As far as the narrative of the film goes, this is, to all intents and purposes simply a hotel. People come and go as they please, with regular trips into the nearby town to buy medication for their aging bodies. The simplest explanation of this film is that the hotel is merely an escape for the world’s richest people in a beautiful part of the Europe, and everyone acts a little oddly while they are there. This would placeYouth firmly in the realm of a comic drama, mining the intergenerational interaction for the meat of the story. To an extent, that’s exactly what Youth is, and it does this marvellously. However, dig a little deeper and it seems as though this hotel may be more than that, as elements of fantasy gently worm their way into the otherwise real-world story.

A War Programme Notes

I wrote about the changing attitudes to war in cinema for Glasgow Film Theatre’s screenings of A War, by Tobias Lindholm.

Cinema is often a mirror to cultural preoccupations; cinema about war doubly so.
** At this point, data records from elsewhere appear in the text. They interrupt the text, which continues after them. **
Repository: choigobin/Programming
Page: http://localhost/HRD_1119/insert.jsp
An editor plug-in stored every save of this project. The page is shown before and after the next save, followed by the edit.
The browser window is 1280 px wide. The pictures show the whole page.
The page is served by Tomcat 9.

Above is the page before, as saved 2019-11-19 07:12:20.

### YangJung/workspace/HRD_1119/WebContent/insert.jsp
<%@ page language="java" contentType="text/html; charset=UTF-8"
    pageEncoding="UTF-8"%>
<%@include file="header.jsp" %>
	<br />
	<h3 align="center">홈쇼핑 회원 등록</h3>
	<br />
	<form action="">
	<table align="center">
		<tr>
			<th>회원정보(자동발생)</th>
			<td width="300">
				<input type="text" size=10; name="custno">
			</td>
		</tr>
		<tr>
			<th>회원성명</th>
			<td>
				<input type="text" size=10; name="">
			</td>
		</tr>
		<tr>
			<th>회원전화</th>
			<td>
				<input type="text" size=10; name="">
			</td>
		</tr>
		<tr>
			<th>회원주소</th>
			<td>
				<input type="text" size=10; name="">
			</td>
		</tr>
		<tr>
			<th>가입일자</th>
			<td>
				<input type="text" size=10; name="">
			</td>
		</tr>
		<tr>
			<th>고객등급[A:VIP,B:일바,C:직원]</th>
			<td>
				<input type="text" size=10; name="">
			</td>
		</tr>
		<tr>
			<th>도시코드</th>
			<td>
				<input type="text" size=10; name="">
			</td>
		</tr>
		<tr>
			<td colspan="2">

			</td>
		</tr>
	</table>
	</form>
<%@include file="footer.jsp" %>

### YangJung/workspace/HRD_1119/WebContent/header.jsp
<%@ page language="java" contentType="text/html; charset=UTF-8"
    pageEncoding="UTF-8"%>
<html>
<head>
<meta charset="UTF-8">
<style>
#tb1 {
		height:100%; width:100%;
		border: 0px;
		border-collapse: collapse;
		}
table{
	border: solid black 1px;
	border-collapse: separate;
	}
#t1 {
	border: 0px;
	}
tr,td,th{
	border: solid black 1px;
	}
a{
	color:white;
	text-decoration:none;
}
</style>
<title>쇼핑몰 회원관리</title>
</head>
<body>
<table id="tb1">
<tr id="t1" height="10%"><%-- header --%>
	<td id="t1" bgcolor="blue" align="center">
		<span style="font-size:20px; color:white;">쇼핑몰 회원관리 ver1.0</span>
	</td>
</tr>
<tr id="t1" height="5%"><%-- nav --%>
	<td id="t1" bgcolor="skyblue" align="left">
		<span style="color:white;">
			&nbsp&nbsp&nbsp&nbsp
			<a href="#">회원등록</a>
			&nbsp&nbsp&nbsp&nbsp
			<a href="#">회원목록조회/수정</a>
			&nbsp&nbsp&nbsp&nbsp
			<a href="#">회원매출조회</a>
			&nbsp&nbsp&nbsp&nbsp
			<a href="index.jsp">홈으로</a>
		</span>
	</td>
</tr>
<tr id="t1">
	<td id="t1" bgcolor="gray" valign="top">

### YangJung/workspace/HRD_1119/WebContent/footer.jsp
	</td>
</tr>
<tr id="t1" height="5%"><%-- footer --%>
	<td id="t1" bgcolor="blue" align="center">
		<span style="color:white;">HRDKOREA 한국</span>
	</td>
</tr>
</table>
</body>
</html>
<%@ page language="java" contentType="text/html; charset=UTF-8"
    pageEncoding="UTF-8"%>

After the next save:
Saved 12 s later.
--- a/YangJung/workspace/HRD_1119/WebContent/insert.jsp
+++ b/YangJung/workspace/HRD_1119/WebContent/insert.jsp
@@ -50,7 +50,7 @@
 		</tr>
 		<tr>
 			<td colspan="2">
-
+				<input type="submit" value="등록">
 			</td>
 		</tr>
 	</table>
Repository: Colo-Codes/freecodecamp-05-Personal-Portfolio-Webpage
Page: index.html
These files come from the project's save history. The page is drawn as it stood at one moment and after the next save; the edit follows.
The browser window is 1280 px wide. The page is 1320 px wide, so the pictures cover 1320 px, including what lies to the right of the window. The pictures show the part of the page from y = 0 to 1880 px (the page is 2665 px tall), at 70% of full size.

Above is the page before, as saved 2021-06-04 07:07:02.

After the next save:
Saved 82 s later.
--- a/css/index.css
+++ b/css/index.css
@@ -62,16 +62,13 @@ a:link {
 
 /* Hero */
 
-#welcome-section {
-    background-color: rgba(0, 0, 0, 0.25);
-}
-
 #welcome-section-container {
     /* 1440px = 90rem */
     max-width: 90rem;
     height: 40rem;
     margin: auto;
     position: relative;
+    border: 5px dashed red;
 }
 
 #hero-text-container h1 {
After World War I, the big screen was an outlet for a collective horror at the worst conflict on a global scale the planet had ever seen. Films like La Grande Illusion, A Farewell to Armsand All Quiet on the Western Front looked at this evil wrought upon the world and showed the human impact in heart-wrenching detail. However, after World War II the tone of war cinema shifted with more films acting as a celebration of heroism and an honouring of the people who fought. John Wayne made a conscious pro-war effort, appearing as a noble patriot fighting for his country in lively films with titles like The Green Berets and Flying Tigers. Anti-war films made it into cinemas, too, in the shape of Gregory Peck in Pork Chop Hill and David Lean’s phenomenal Bridge on the River Kwai. In both kinds of film, the audience response to the war was dictated by the tone of the film.

This tone turned to anger in the aftermath of the Vietnam war, when a disillusioned generation had to wrestle with the concept of a ‘just’ war; nobody disagreed that America should have been in World War II, but Vietnam was a disaster. Platoon seethed with anger at the corruption of innocence and the violence rent upon a nation, while Apocalypse Now, one of the finest war films ever made, turned the jungle into a psychological hellscape where people disappeared into madness. Full Metal Jacket, The Deer Hunter and even MASH lampooned American involvement in a messy, brutal war.

Best Films of 2015

I wrote a fairly theology-free summary of the year in cinema for Think Theology. 

The best performance I saw this year was Saoirse Ronan in Brooklyn, a film that sets itself up as a melodrama – love triangles and long-distance relationships form crucial plot points – but undercuts it with a subtlety that makes every development seem very real and credible. Ronan is mesmerising in the central role and the camera knows it, lingering on her face as she conveys a wealth of emotions using only the smallest gestures. The rest of the ensemble is equally strong, and it is rare film that manages to be funny, sad and romantic in equal measure without any one of the elements undermining the other.

I was also moved by the study of Martin Luther King in Selma, a film anchored by David Oyelowo’s phenomenal central performance, and Italian beekeeping drama The Wonders. This one is perhaps a little more niche, but fans of slower paced dramas, Victor Erice’s films and coming-of-age tales will undoubtedly fall for its hazy, sun-baked charms. Finally, little-seen World War I drama Testament of Youth has lingered long in my memory since I first saw it in February. It’s a war film that never shows a single shot fired, instead depicting the aftermath with heart wrenching detail. It’s a film that captures the monumental loss wreaked upon Europe in the Great War with subtlety and grace.